Even before Japan imposed export controls in early July, two-thirds of the Japanese and South Korean publics felt that relations had deteriorated, according to the Genron NPO and East Asia Institute (EAI) joint poll conducted annually. South Korean respondents were distrustful of Abe in particular, with 80 percent saying they had a very bad or somewhat bad impression of him. In general, half of respondents in each country had a bad or somewhat bad impression of the other country, although this was not as high as in 2013-2015, when three-quarters of South Koreans had negative impressions of Japan. Continued tensions will likely stoke mutual antipathy.
Both countries’ business communities are usually a force for calm.
In the past, the Japanese and Korean business communities helped to calm disputes over history or territorial issues. Last fall’s rulings, however, were against Japanese firms, opening up the possibility of further postwar compensation claims lawsuits against other companies. Going beyond a 2012 ruling that recognized individual forced laborers’ rights to bring claims, the 2018 rulings declared the entire colonial period illegal.

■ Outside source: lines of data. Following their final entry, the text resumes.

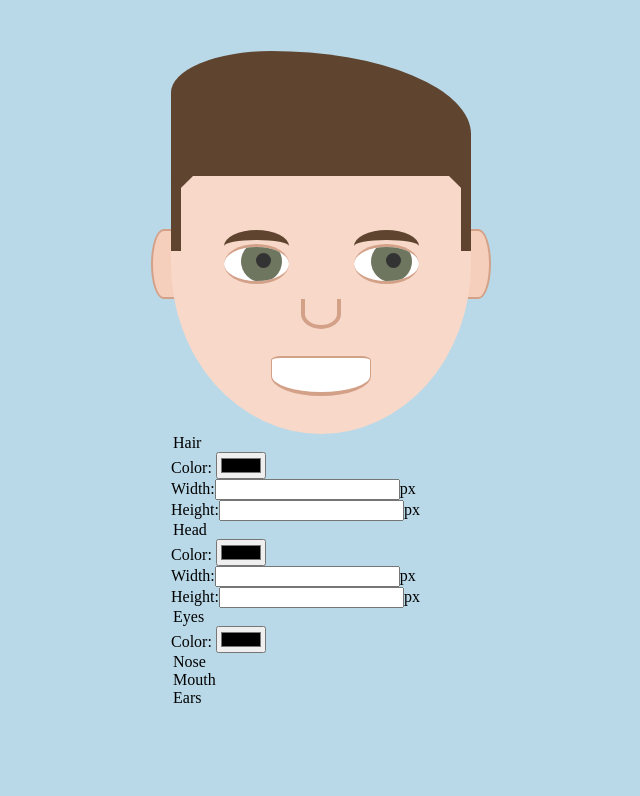
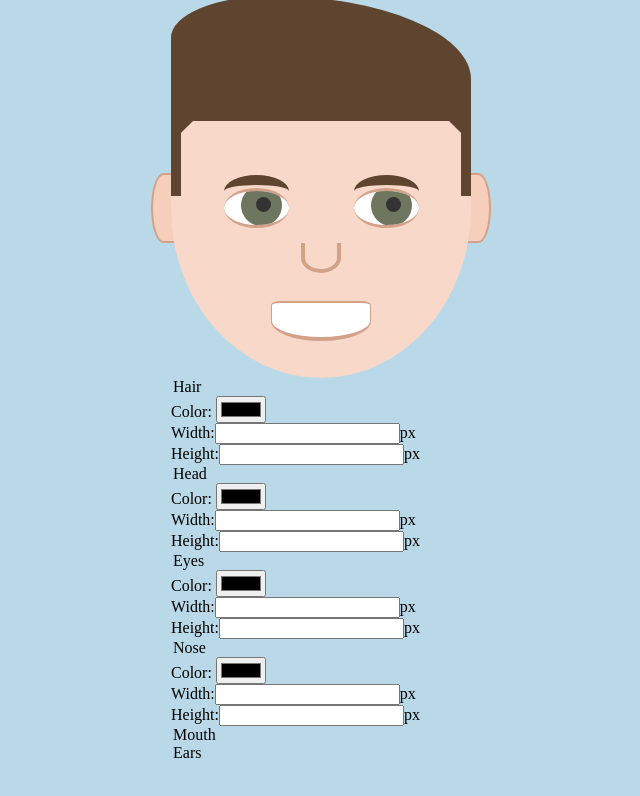
Before and after one commit to collerhatguy/face-maker-2, a React (Create React App) app: page / in a window 1280 px wide. Shown: the top 796 px of the page, without its empty margins (319-959 px from the left). Built offline with nearby package versions, Linux system fonts and the light colour scheme.

Commit message:
added nose modifier

```diff
--- a/src/App.js
+++ b/src/App.js
@@ -11,9 +11,13 @@ const ACTIONS = {
   setHeadColor: "set-head-color",
   setHeadWidth: "set-head-width",
   setHeadHeight: "set-head-height",
-  setHead: "set-head",
+  setEyeColor: "set-eye-color",
+  setEyeWidth: "set-eye-width",
+  setEyeHeight: "set-eye-height",
+  setNoseColor: "set-nose-color",
+  setNoseWidth: "set-nose-width",
+  setNoseHeight: "set-nose-height",
   setEars: "set-eyes",
-  setNose: "set-nose",
   setMouth: "set-mouth",
   setEars: "set-ears",
 }
@@ -67,13 +71,57 @@ function reducer(state, action) {
                     width: action.payload.value
                 }
             }
-      case ACTIONS.setEyes:
+        case ACTIONS.setEyeColor:
             return {
                 ...state,
                 eyes: {
-                  backgroundColor: action.payload.value
+                    ...state.eyes,
+                    iris: {
+                        backgroundColor: action.payload.value,
                     }
                 }
+            }
+        case ACTIONS.setEyeWidth:
+            return {
+                ...state,
+                eyes: {
+                    ...state.eyes,
+                    width: action.payload.value,
+                }
+            }
+        case ACTIONS.setEyeHeight:
+            return {
+                ...state,
+                eyes: {
+                    ...state.eyes,
+                    height: action.payload.value,
+                }
+            }
+        case ACTIONS.setNoseColor:
+            return {
+                ...state,
+                nose: {
+                    ...state.nose,
+                    borderColor: action.payload.value,
+                }
+            }
+        case ACTIONS.setNoseWidth:
+            return {
+                ...state,
+                nose: {
+                    ...state.nose,
+                    width: action.payload.value,
+                }
+            }
+        case ACTIONS.setNoseHeight:
+            return {
+                ...state,
+                nose: {
+                    ...state.nose,
+                    height: action.payload.value,
+                }
+            }
+        default: return state;
     }
 }
 function App() {
--- a/src/components/Form.js
+++ b/src/components/Form.js
@@ -40,10 +40,27 @@ export default function Form({dispatch, ACTIONS}) {
             </feildset>
             <feildset>
                 <legend>Eyes</legend>
-                <ColorInput bodyPart="eyes"  changeColor={(value) => changePart(value, ACTIONS.setEyes)}/>
+                <ColorInput
+                    bodyPart="eyes"
+                    changeColor={(value) => changePart(value, ACTIONS.setEyeColor)}
+                />
+                <SizeInput
+                    bodyPart="eyes"
+                    changeWidth={(value) => changePart(value, ACTIONS.setEyeWidth)}
+                    changeHeight={(value) => changePart(value, ACTIONS.setEyeHeight)}
+                />
             </feildset>
             <feildset>
                 <legend>Nose</legend>
+                <ColorInput
+                    bodyPart="nose"
+                    changeColor={(value) => changePart(value, ACTIONS.setNoseColor)}
+                />
+                <SizeInput
+                    bodyPart="nose"
+                    changeWidth={(value) => changePart(value, ACTIONS.setNoseWidth)}
+                    changeHeight={(value) => changePart(value, ACTIONS.setNoseHeight)}
+                />
             </feildset>
             <feildset>
                 <legend>Mouth</legend>
--- a/src/components/Head.js
+++ b/src/components/Head.js
@@ -20,12 +20,21 @@ export default function Head({face}) {
             </div>
             <div
                 class="eyes">
-                <div class="eye">
-                    <div className="iris"></div>
+                <div
+                    style={face.eyes}
+                    class="eye">
+                    <div
+                        style={face.eyes.iris}
+                        className="iris"></div>
                     <div className="pupil"></div>
                 </div>
-                <div class="eye">
-                    <div className="iris"></div>
+                <div
+                    style={face.eyes}
+                    class="eye">
+                    <div
+                        style={face.eyes.iris}
+                        className="iris">
+                    </div>
                     <div className="pupil"></div>
                 </div>
             </div>
--- a/src/components/SizeInput.js
+++ b/src/components/SizeInput.js
@@ -6,7 +6,7 @@ export default function SizeInput({bodyPart, changeHeight, changeWidth}) {
             <div>
                 <label for={`${bodyPart}width`}>Width:
                     <input
-                        type="width"
+                        type="number"
                         id={`${bodyPart}width`}
                         name={`${bodyPart}width`}
                         onChange={e => {changeWidth(`${e.target.value}px`)}}
@@ -17,7 +17,7 @@ export default function SizeInput({bodyPart, changeHeight, changeWidth}) {
             <div>
                 <label for={`${bodyPart}height`}>Height:
                     <input
-                        type="height"
+                        type="number"
                         id={`${bodyPart}height`}
                         name={`${bodyPart}height`}
                         onChange={e => {changeHeight(`${e.target.value}px`)}}
```
Lines whose indentation alone changed are shown as unchanged.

Today, more than 1,300 plaintiffs are participating in nearly 20 lawsuits against some 70 Japanese firms in Korean courts. These lawsuits are the latest wave of three decades of litigation in Japanese and U.S. courts that contributed to an assortment of organized movements for postwar compensation.
Prime Minister Abe has been a champion of free trade. A New York Times article that compared Japan’s trade restrictions to President Trump’s retaliatory use of tariffs has provoked ire in Tokyo. But Abe’s current policy approach is “weaponizing trade as a way of settling unrelated disputes,” as two political scientists recently argued, rather than upholding “a free, fair, and non-discriminatory” trade environment.
The South Korean government, meanwhile, has also met with business leaders. Moon urged them to prepare to make do without Japan if necessary.
The U.S. is beginning to get involved, perhaps too late.
At first, it seemed likely that the U.S. government would sit out this round of Japan-South Korea tensions. Senior Japanese and South Korean officials flocked to Washington last week to push their cause, but Trump administration officials and diplomats in East Asia declared that they would not intervene. This week, however, saw NSC Asia Director Matt Pottinger and the top U.S. diplomat on Asia dispatched to the region.
Both Korea and Japan have legitimate grievances. However, each is also partly responsible for the current deterioration in relations and any potential fallout. Bad relations are likely to harm both economies and make trilateral cooperation with the United States more difficult. The United States is likely worried that its strategic interests in the region will suffer, especially if the economic dispute spills over into security tensions. That possibility felt real last December, when a South Korean destroyer locked its fire control radar on a Japanese patrol aircraft.
While U.S. mediation is no silver bullet, it may help the two resolve their conflict. In 2014 and 2015, after nearly three years of no meetings between the leaders of Korea and Japan, the Obama administration worked behind the scenes to encourage the talks that produced the historic but controversial deal on the comfort women issue. As Daniel Sneider has argued, the United States has unique leverage in Seoul and Tokyo. In Seoul, Washington is critical for any progress on North Korea, which is a key aspiration for Moon. Anticipated trade talks give Washington leverage in Tokyo.
Celeste Arrington is an assistant professor of political science and international affairs at George Washington University.